How to complete this task: Across the records that follow, count each line holding "pages", and write only the total.
[[ Supplied material, beginning ]]
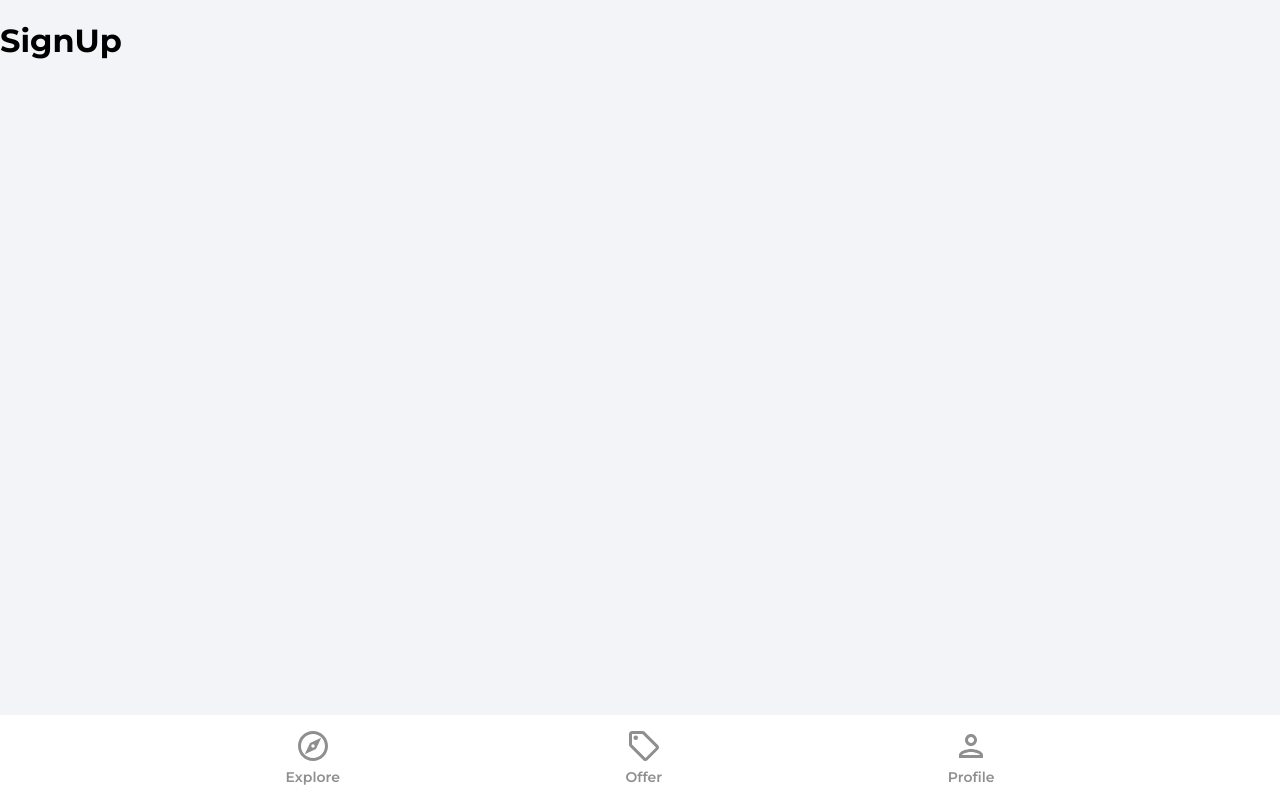
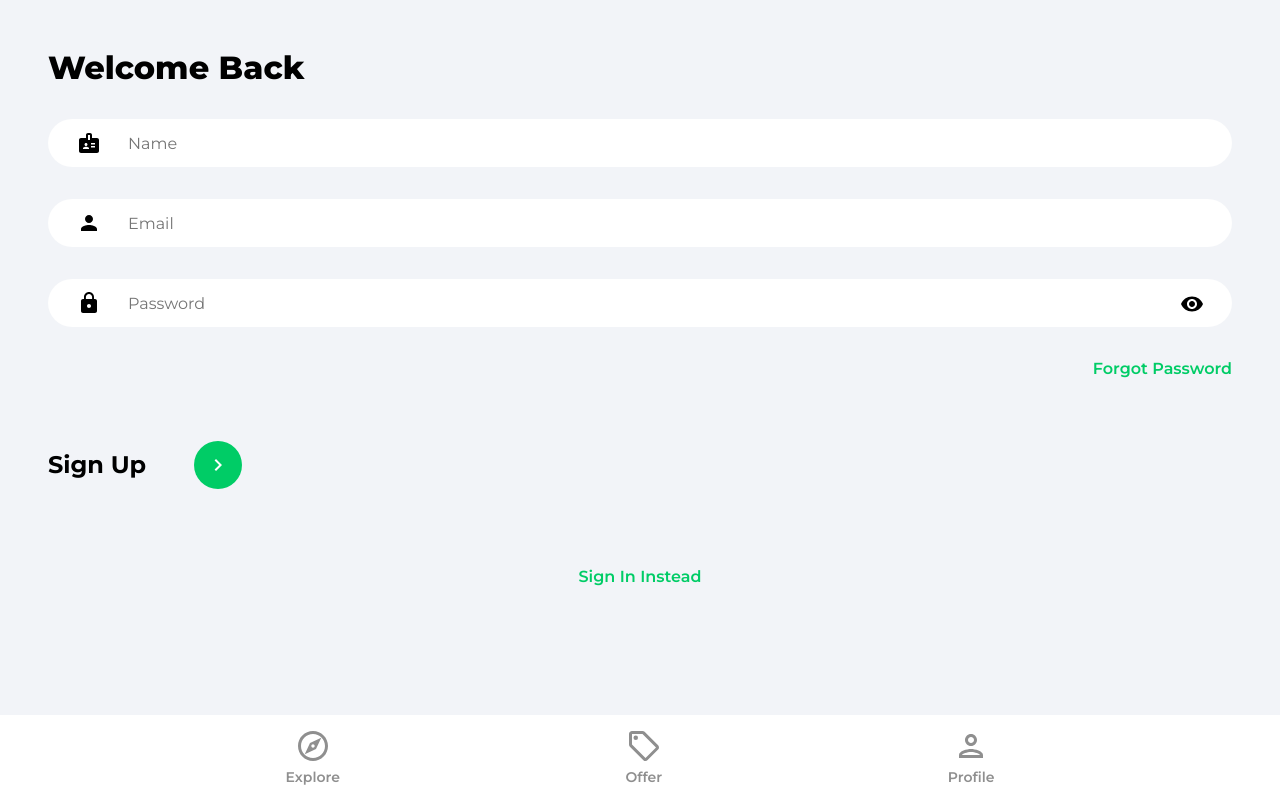
Before and after one commit to Shman-Dee/housing-market, a React (Create React App) app: page /sign-up in a window 1280 px wide. Built offline with nearby package versions, Linux system fonts and the light colour scheme.

Commit message:
added sign in and sign up pages

```diff
--- a/src/pages/SignIn.jsx
+++ b/src/pages/SignIn.jsx
@@ -1,8 +1,74 @@
-import React from 'react'
+import { useState } from 'react'
+import { Link, useNavigate } from 'react-router-dom'
+import { ReactComponent as ArrowRightIcon } from '../assets/svg/keyboardArrowRightIcon.svg'
+import visibilityIcon from '../assets/svg/visibilityIcon.svg'
 
 function SignIn() {
+  const [showPassword, setShowPassword] = useState(false)
+  const [formData, setFormData] = useState({
+    email: '',
+    password: '',
+  })
+
+  const { email, password } = formData
+
+  const navigate = useNavigate()
+
+  const onChange = (e) => {
+    setFormData((prevState) => ({
+      ...prevState,
+      [e.target.id]: e.target.value,
+    }))
+  }
+
   return (
-    <h1>SignIn</h1>
+    <>
+      <div className="pageContainer">
+        <header>
+          <p className="pageHeader">Welcome Back</p>
+        </header>
+
+        <form>
+          <input
+            type="email"
+            className="emailInput"
+            placeholder="Email"
+            id="email"
+            value={email}
+            onChange={onChange}
+          />
+          <div className="passwordInputDiv">
+            <input
+              type={showPassword ? 'text' : 'password'}
+              className="passwordInput"
+              placeholder="Password"
+              id="password"
+              value={password}
+              onChange={onChange}
+            />
+            <img
+              src={visibilityIcon}
+              alt="show password"
+              className="showPassword"
+              onClick={() => setShowPassword((prevState) => !prevState)}
+            />
+          </div>
+          <Link to="/forgot-password" className="forgotPasswordLink">
+            Forgot Password
+          </Link>
+          <div className="signInBar">
+            <p className="signInText">Sign In</p>
+            <button className="signInButton">
+              <ArrowRightIcon fill="#ffffff" width-="34px" height="34px" />
+            </button>
+          </div>
+        </form>
+        {/* google oath component */}
+        <Link to="/sign-up" className="registerLink">
+          Sign Up Instead
+        </Link>
+      </div>
+    </>
   )
 }
 
--- a/src/pages/SignUp.jsx
+++ b/src/pages/SignUp.jsx
@@ -1,8 +1,84 @@
-import React from 'react'
+import { useState } from 'react'
+import { Link, useNavigate } from 'react-router-dom'
+import { ReactComponent as ArrowRightIcon } from '../assets/svg/keyboardArrowRightIcon.svg'
+import visibilityIcon from '../assets/svg/visibilityIcon.svg'
 
 function SignUp() {
+  const [showPassword, setShowPassword] = useState(false)
+  const [formData, setFormData] = useState({
+    name: '',
+    email: '',
+    password: '',
+
+  })
+
+  const { name, email, password } = formData
+
+  const navigate = useNavigate()
+
+  const onChange = (e) => {
+    setFormData((prevState) => ({
+      ...prevState,
+      [e.target.id]: e.target.value,
+    }))
+  }
+
   return (
-    <h1>SignUp</h1>
+    <>
+      <div className="pageContainer">
+        <header>
+          <p className="pageHeader">Welcome Back</p>
+        </header>
+
+        <form>
+          <input
+            type="name"
+            className="nameInput"
+            placeholder="Name"
+            id="name"
+            value={name}
+            onChange={onChange}
+          />
+          <input
+            type="email"
+            className="emailInput"
+            placeholder="Email"
+            id="email"
+            value={email}
+            onChange={onChange}
+          />
+          <div className="passwordInputDiv">
+            <input
+              type={showPassword ? 'text' : 'password'}
+              className="passwordInput"
+              placeholder="Password"
+              id="password"
+              value={password}
+              onChange={onChange}
+            />
+            <img
+              src={visibilityIcon}
+              alt="show password"
+              className="showPassword"
+              onClick={() => setShowPassword((prevState) => !prevState)}
+            />
+          </div>
+          <Link to="/forgot-password" className="forgotPasswordLink">
+            Forgot Password
+          </Link>
+          <div className="signUpBar">
+            <p className="signUpText">Sign Up</p>
+            <button className="signUpButton">
+              <ArrowRightIcon fill="#ffffff" width-="34px" height="34px" />
+            </button>
+          </div>
+        </form>
+        {/* google oath component */}
+        <Link to="/sign-in" className="registerLink">
+          Sign In Instead
+        </Link>
+      </div>
+    </>
   )
 }
 
```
[[ Supplied material, end ]]
Response area: 5